Tied knot in flannel blanket
Close-up of hand-tied knot

I was pleasantly surprised how quick and easy the hand-tieing proceeded, once I figured out what I was doing!

I used ecru colored perle cotton (size 8), because it's what I had on hand at home and knew I WASN'T going to have success with the traditional fat yarn.

Thread a large-eyed needle with the perle cotton thread and pass it thru all the layers of the quilt. It is important to leave a piece of thread about 6-8 inches long and then cut from spool.  Tie a tight knot, right up against the fabric, right over left.  Repeat by tieing a tight knot, this time left over right.  Cut off at your desired length.  AND THAT'S IT!!!

You can see in the picture above that I made little x shaped stitches because I wanted it to be secure and hold well.  Obviously, the perle cotton is not as thick as regular yarn.  I chose to add the x shaped (vs a straight - ), because I wanted it to be durable for everyday use by young children (you know, it will get beat up)!

Repeat like a bazillion times.  No really, I probably tied knots in this fashion every 6 inches vertically and horizontally.  I also reinforced the edges of each side, tieing within 1 inch of each edge in 3 to 4 places along each side.  I did not want the edges to shift inside the blanket with washing, and thought that a few more ties would make it more durable.

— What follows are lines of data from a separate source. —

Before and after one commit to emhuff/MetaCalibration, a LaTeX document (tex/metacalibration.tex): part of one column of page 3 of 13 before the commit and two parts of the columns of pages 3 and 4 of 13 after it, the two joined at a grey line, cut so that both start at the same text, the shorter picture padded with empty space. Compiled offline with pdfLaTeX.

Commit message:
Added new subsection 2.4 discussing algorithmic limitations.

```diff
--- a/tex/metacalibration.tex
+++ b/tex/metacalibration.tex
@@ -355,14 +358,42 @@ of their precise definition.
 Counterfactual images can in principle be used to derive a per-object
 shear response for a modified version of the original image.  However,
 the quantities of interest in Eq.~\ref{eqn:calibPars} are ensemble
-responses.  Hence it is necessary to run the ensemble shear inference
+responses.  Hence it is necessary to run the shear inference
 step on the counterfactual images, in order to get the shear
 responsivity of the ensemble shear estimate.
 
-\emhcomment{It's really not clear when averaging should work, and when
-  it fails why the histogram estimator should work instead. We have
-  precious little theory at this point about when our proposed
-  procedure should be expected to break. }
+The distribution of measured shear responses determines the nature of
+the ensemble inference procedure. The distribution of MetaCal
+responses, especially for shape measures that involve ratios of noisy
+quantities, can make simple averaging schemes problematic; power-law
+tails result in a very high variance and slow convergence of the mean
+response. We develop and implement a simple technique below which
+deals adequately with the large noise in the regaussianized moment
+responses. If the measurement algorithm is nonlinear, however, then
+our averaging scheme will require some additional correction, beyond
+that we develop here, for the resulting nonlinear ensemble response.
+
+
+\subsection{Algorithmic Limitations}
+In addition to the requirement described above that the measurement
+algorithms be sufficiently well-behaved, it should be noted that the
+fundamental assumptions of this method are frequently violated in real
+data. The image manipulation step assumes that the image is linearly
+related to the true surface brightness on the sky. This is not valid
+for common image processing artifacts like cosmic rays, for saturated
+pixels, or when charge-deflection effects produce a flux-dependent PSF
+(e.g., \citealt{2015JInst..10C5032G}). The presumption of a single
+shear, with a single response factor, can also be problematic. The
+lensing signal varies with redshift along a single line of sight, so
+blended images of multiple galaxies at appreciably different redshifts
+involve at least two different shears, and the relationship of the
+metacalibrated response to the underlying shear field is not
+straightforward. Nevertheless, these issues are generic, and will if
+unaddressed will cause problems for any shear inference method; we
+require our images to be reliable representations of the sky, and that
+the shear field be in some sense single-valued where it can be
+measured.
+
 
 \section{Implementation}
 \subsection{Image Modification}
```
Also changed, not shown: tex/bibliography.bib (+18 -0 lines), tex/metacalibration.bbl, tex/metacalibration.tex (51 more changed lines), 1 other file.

When in doubt, add more quilting or ties!

Close your envelope...

After I finished hand-tieing the blanket, it was time to finish the opening.  I could have machine stitched across the opening, but decided that I would rather hand stitch it closed.  There was no other visible machine stitching on the finished blanket.  I really didn't want to add topstitching anywhere else on the blanket because it would detract from the tied quilting.

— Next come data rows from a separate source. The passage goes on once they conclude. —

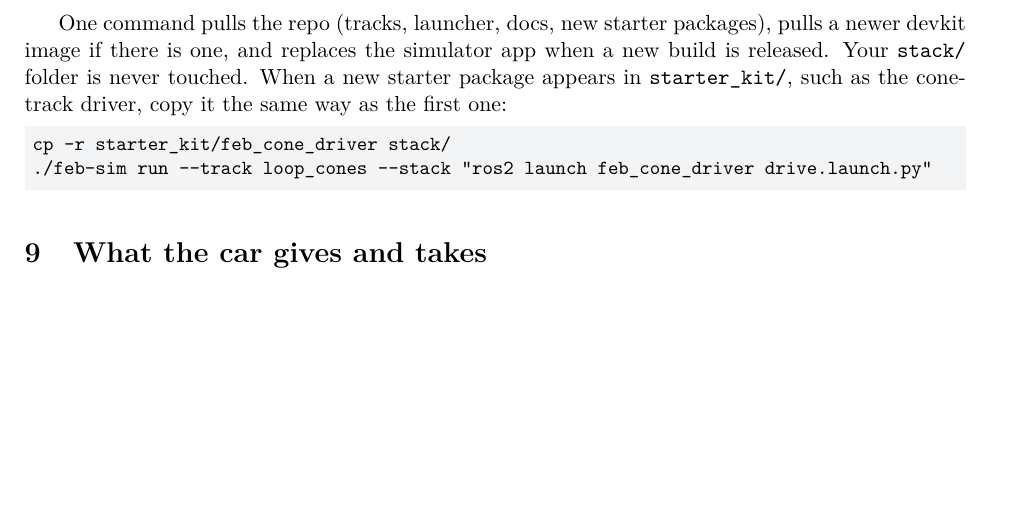
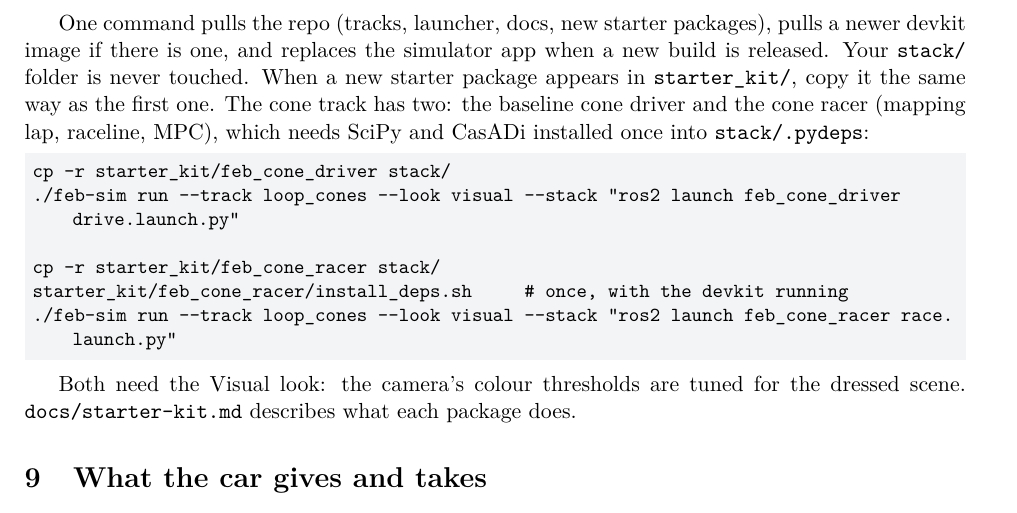
Before and after one commit to Pranman1/feb-racing, a LaTeX document (docs/manual/competitor_setup_windows.tex, which reads docs/manual/setup_body.tex): part of page 6 of 9, cut so that both start at the same text, the shorter picture padded with empty space. Compiled offline with pdfLaTeX.

Commit message:
Manuals: both cone packages in the update sections
Co-Authored-By: Claude Fable 5.1 <noreply@anthropic.com>
Claude-Session: https://claude.ai/code/session_01Lsy62Kyf6iHVnXtg8GygRH

```diff
--- a/docs/manual/setup_body.tex
+++ b/docs/manual/setup_body.tex
@@ -147,12 +147,21 @@ Port 4567 in use: \texttt{./feb-sim stop}. Docker pull denied, or ``cannot conne
 One command pulls the repo (tracks, launcher, docs, new starter packages), pulls a newer devkit
 image if there is one, and replaces the simulator app when a new build is released. Your
 \texttt{stack/} folder is never touched. When a new starter package appears in
-\texttt{starter\_kit/}, such as the cone-track driver, copy it the same way as the first one:
+\texttt{starter\_kit/}, copy it the same way as the first one. The cone track has two: the
+baseline cone driver and the cone racer (mapping lap, raceline, MPC), which needs SciPy and
+CasADi installed once into \texttt{stack/.pydeps}:
 
 \begin{lstlisting}
 cp -r starter_kit/feb_cone_driver stack/
-./feb-sim run --track loop_cones --stack "ros2 launch feb_cone_driver drive.launch.py"
+./feb-sim run --track loop_cones --look visual --stack "ros2 launch feb_cone_driver drive.launch.py"
+
+cp -r starter_kit/feb_cone_racer stack/
+starter_kit/feb_cone_racer/install_deps.sh     # once, with the devkit running
+./feb-sim run --track loop_cones --look visual --stack "ros2 launch feb_cone_racer race.launch.py"
 \end{lstlisting}
+
+Both need the Visual look: the camera's colour thresholds are tuned for the dressed scene.
+\texttt{docs/starter-kit.md} describes what each package does.
 
 \section{What the car gives and takes}
 
```
Also changed, not shown: docs/manual/competitor.tex (+7 -0 lines), docs/manual/competitor.pdf, docs/manual/competitor_setup_linux.pdf, docs/manual/competitor_setup_mac.pdf, docs/manual/competitor_setup_windows.pdf.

Trim and tuck batting under folded hem created across the width
Trim and tuck batting into folded edge

You could totally sew a straight stitch across the opening using a 1/2 inch seam allowance and call it a day!

I'm a wee bit anal retentive and decided that it would look better being hand stitched closed....so that's what I did.

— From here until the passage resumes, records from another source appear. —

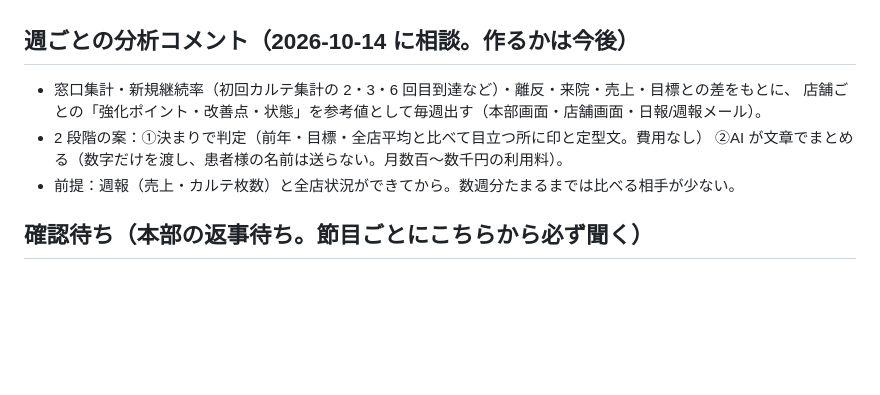
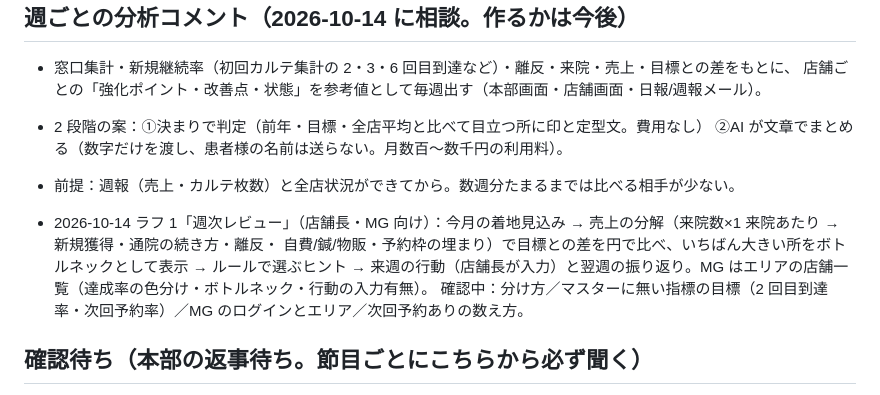
Before and after one commit to mochizuki80skip/natsume-reserve, a Markdown page: docs/ROADMAP.md, the part around the change. Rendered like a GitHub page; blank space fills up the shorter version.

Commit message:
ROADMAP: 週次レビュー（ボトルネックと行動のヒント）のラフ
Co-Authored-By: Claude Opus 5.5 <noreply@anthropic.com>
Claude-Session: https://claude.ai/code/session_016VcLtARMBSKX4LLntfocHn

```diff
--- a/docs/ROADMAP.md
+++ b/docs/ROADMAP.md
@@ -28,6 +28,11 @@
 - 2 段階の案：①決まりで判定（前年・目標・全店平均と比べて目立つ所に印と定型文。費用なし）
   ②AI が文章でまとめる（数字だけを渡し、患者様の名前は送らない。月数百〜数千円の利用料）。
 - 前提：週報（売上・カルテ枚数）と全店状況ができてから。数週分たまるまでは比べる相手が少ない。
+
+- 2026-10-14 ラフ 1「週次レビュー」（店舗長・MG 向け）：今月の着地見込み → 売上の分解（来院数×1 来院あたり → 新規獲得・通院の続き方・離反・
+  自費/鍼/物販・予約枠の埋まり）で目標との差を円で比べ、いちばん大きい所をボトルネックとして表示 → ルールで選ぶヒント →
+  来週の行動（店舗長が入力）と翌週の振り返り。MG はエリアの店舗一覧（達成率の色分け・ボトルネック・行動の入力有無）。
+  確認中：分け方／マスターに無い指標の目標（2 回目到達率・次回予約率）／MG のログインとエリア／次回予約ありの数え方。
 
 ## 確認待ち（本部の返事待ち。節目ごとにこちらから必ず聞く）
 
```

Pinning end to prepare for closure
Pinning opening to prepare for closure
Hand stitching opening closed
Hand stitching opening closed

Hand stitching opening closed...

I am not going to go into detail regarding how to hand stitch.  I provided a basic overview in my post Handwarmers: A Quick & Easy Tutorial. There are several really good tutorials available from my fellow sewing bloggers that have been done really well, so I will share those with you.  No need to reinvent the wheel if not necessary!

  • Apartment Therapy has a good article with helpful pictures and descriptions of several stitches, with the Slip Stitch or Ladder Stitch description being helpful for our use here.
  • Treasurie blog also has a nice post reviewing several basic hand stitches, including the ladder stitch.


Isn't it so sweet!  It has a really nice weight from the double layers of flannel and double poly batting.

I am also really glad that I choose to use the perle cotton for hand tieing instead of the yarn.  The knots are much smaller and less intrusive, AND it was much easier to complete, since standard yarn does not play nicely with my sewing supplies and fabrics!

Hand-tied Flannel Blanket

The icing on the blanket cake, was the smile on little man's face when he opened it up on Christmas morning!  My friend was kind enough to share a picture of his beaming little face.

What a great reminder of why we embark on these projects and how awesome it feels to share your time and skills with those we love!

Christmas Blessings, Happy Holiday Wishes and Prayers for a better 2021 to you all!

Jen J